AACR Cancer Progress Report 2018: Harnessing Research Discoveries for Patient Benefit

Today, the American Association for Cancer Research (AACR) released its eighth annual Cancer Progress Report. The report highlights how federally funded research that provides a deep understanding of the complexities of cancer is spurring advances across the clinical cancer care continuum and improving survival and quality of life for people around the world. The report is prefaced by a message from Elizabeth M. Jaffee, MD, AACR President, and Margaret Foti, PhD, MD (hc), AACR Chief Executive Officer. This message is reproduced here; you can read the full report here and watch a summary of the report in this video.


A Message From the AACR

There has never been a time of greater excitement in the cancer field. Thanks to advances in research, we are altering the trajectory of the devastating collection of diseases we call cancer. Research has spurred progress in public health and improvements across the cancer care spectrum that are reducing overall cancer incidence and death rates and increasing the number of people who are living longer, higher quality lives after a cancer diagnosis. Moreover, we are poised to drive forward and catalyze breakthroughs that will save more lives from cancer.

Cancer Progress Report 2018 provides a comprehensive overview of the progress we are making because of research, much of which is supported by federal investments in the National Institutes of Health (NIH) and National Cancer Institute (NCI). As highlighted in the report, the pace at which basic research is deepening our knowledge of the complexities of cancer and the rate at which we are harnessing this knowledge to develop new and better approaches to cancer prevention, early detection, diagnosis, and treatment are accelerating for the benefit of cancer patients.

One of the areas of cancer treatment in which we are making extraordinary progress is immunotherapy. In the past decade, the number of immunotherapeutics has increased almost five-fold, and the number of cancer types that can be treated by at least one immunotherapeutic has more than tripled.

The most recent immunotherapeutics to enter the clinic, CAR T–cell therapies, took us across another medical frontier because they are generated by genetic engineering of a patient’s own immune cells to attack the patient’s cancer cells. Expanding our knowledge about the immune system and how it interacts with cancer cells, and facilitating the convergence of experts from an increasingly diverse array of disciplines will allow us to make even more pioneering advances in immunotherapy for the benefit of patients in the United States and around the world.

Discoveries in the field of cancer genomics are continuing to fuel the development of new molecularly targeted therapeutics, which are transforming the treatment of more and more types of cancer.
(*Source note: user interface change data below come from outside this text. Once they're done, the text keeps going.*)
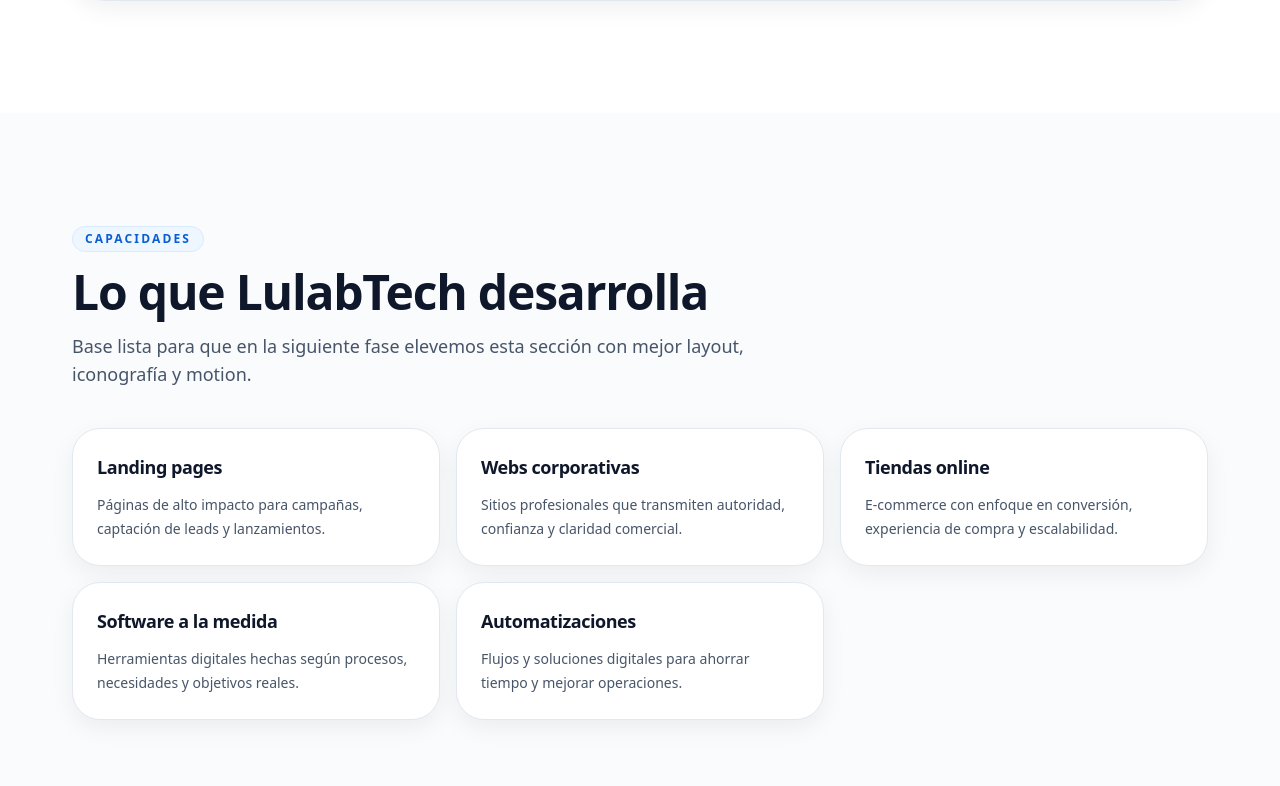
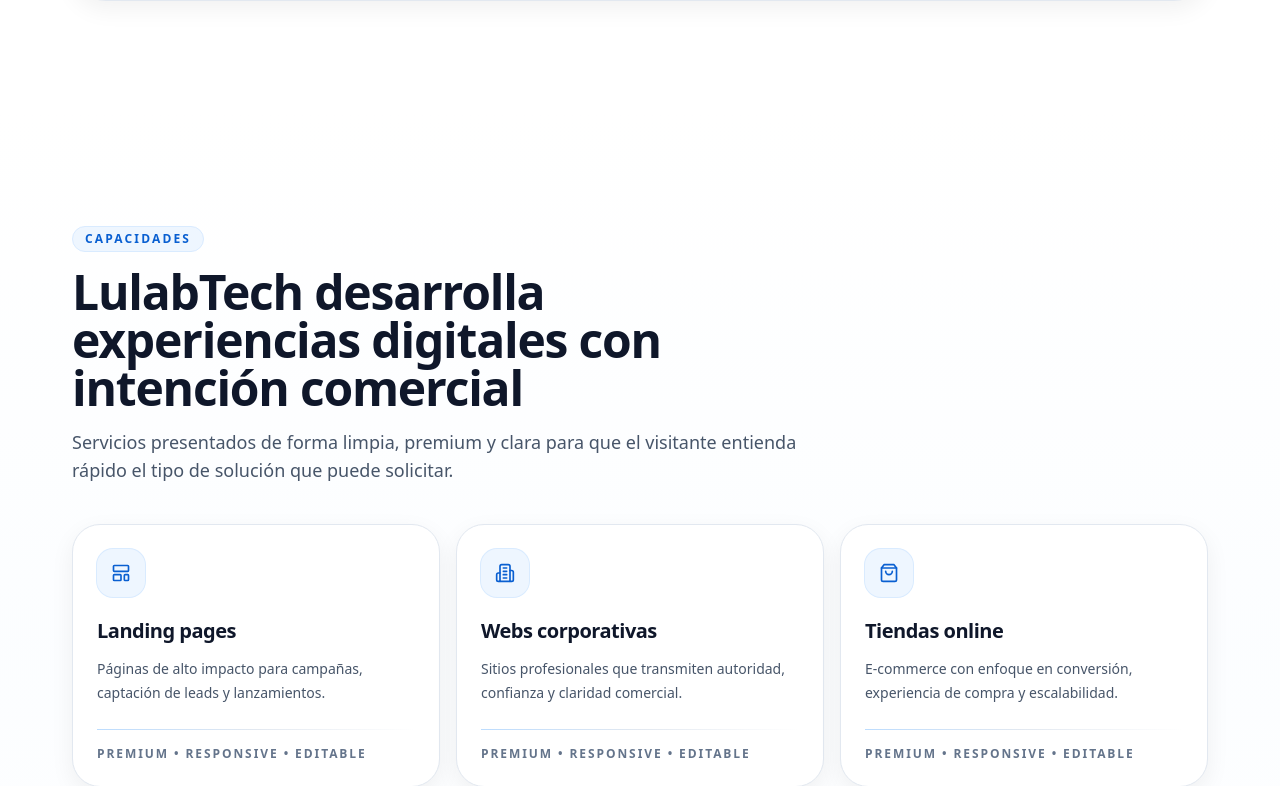
Before and after one commit to lulabtechnology/Lulabtech, a Next.js app: page / in a window 1280 px wide. Shown: the part 3965-4751 px from the top of the page. Built offline with nearby package versions, Linux system fonts and the light colour scheme; no server answers.

Commit message:
Update services.tsx

```diff
--- a/components/sections/services.tsx
+++ b/components/sections/services.tsx
@@ -1,25 +1,62 @@
+import {
+  Bot,
+  Building2,
+  LayoutTemplate,
+  ShoppingBag,
+  Workflow
+} from "lucide-react";
 import { servicesData } from "@/data/services";
 import { NAV_ANCHORS } from "@/lib/constants";
 import { SectionShell } from "@/components/layout/section-shell";
+import { Reveal } from "@/components/motion/reveal";
+import { Stagger } from "@/components/motion/stagger";
+import { IconBox } from "@/components/ui/icon-box";
 import { SectionHeading } from "@/components/ui/section-heading";
+
+const serviceIcons = [
+  LayoutTemplate,
+  Building2,
+  ShoppingBag,
+  Workflow,
+  Bot
+];
 
 export function ServicesSection() {
   return (
-    <SectionShell id={NAV_ANCHORS.services} className="bg-slate-50/70">
-      <SectionHeading
-        eyebrow="Capacidades"
-        title="Lo que LulabTech desarrolla"
-        description="Base lista para que en la siguiente fase elevemos esta sección con mejor layout, iconografía y motion."
-      />
+    <SectionShell
+      id={NAV_ANCHORS.services}
+      className="overflow-hidden bg-gradient-to-b from-white via-brand-50/20 to-white"
+    >
+      <Reveal>
+        <SectionHeading
+          eyebrow="Capacidades"
+          title="LulabTech desarrolla experiencias digitales con intención comercial"
+          description="Servicios presentados de forma limpia, premium y clara para que el visitante entienda rápido el tipo de solución que puede solicitar."
+        />
+      </Reveal>
 
-      <div className="mt-10 grid gap-4 md:grid-cols-2 xl:grid-cols-3">
-        {servicesData.map((service) => (
-          <div key={service.title} className="surface-card p-6">
-            <h3 className="text-lg font-semibold text-ink-900">{service.title}</h3>
-            <p className="mt-3 text-sm leading-6 text-ink-600">{service.description}</p>
-          </div>
-        ))}
-      </div>
+      <Stagger className="mt-10 grid gap-4 md:grid-cols-2 xl:grid-cols-3">
+        {servicesData.map((service, index) => {
+          const Icon = serviceIcons[index % serviceIcons.length];
+
+          return (
+            <div
+              key={service.title}
+              className="group rounded-[28px] border border-slate-200 bg-white p-6 shadow-soft transition duration-300 hover:-translate-y-1 hover:shadow-elevated"
+            >
+              <IconBox icon={Icon} className="transition group-hover:scale-105" />
+              <h3 className="mt-5 text-xl font-semibold text-ink-900">{service.title}</h3>
+              <p className="mt-3 text-sm leading-6 text-ink-600">{service.description}</p>
+
+              <div className="mt-6 h-px w-full bg-gradient-to-r from-brand-200 via-slate-200 to-transparent" />
+
+              <p className="mt-4 text-xs font-semibold uppercase tracking-[0.16em] text-ink-500">
+                Premium • responsive • editable
+              </p>
+            </div>
+          );
+        })}
+      </Stagger>
     </SectionShell>
   );
 }
```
As we step further into the era of precision medicine, the scope of progress will continue to broaden, providing new hope for many cancer patients who are awaiting more effective treatment options.

Despite the significant strides we are making against cancer, there is a vital need for continued transformative research. This urgency is underscored by the sobering reality that cancer will claim more than 609,000 lives in the United States this year. This number is predicted to increase considerably in the coming decades—because cancer is largely a disease of aging, and the segment of the U.S. population age 65 and older is growing—unless we develop and effectively implement new and even more effective strategies for cancer prevention, early detection, diagnosis, and treatment.

Moving forward, we also need to ensure that everyone benefits from groundbreaking advances against cancer. Cancer can strike anyone—no age, gender, race, ethnicity, socioeconomic status or political affiliation makes you immune to these devastating diseases. However, as highlighted in the report, advances against cancer have not benefited everyone equally, and certain segments of the population shoulder a disproportionate burden of cancer. This is unacceptable, and it is imperative that all stakeholders in the research community work together to more fully understand the reasons for cancer health disparities and then immediately develop and implement plans to eliminate them.

We have never been in a better position to take lifesaving cancer science from the bench to the clinic. We have the scientific knowledge, cutting-edge technologies, and capability to deliver a new wave of innovations that will transform cancer care. We also have bipartisan leadership in Congress that has delivered three consecutive years of steady, significant annual funding increases for biomedical research through the NIH, which will help us take advantage of these unprecedented opportunities.

Ensuring that biomedical research remains a high priority for our nation’s policy makers is vital if we are to further accelerate our pace of progress. Thus, the AACR urges our elected leaders to continue to support robust, sustained, and predictable annual growth of the NIH budget, and to provide consistent and sufficient annual funding for the U.S. Food and Drug Administration (FDA) and the Centers for Disease Control and Prevention (CDC). These actions will guarantee that we take major strides toward realizing the goal of fundamentally changing the face of cancer at the earliest possible time.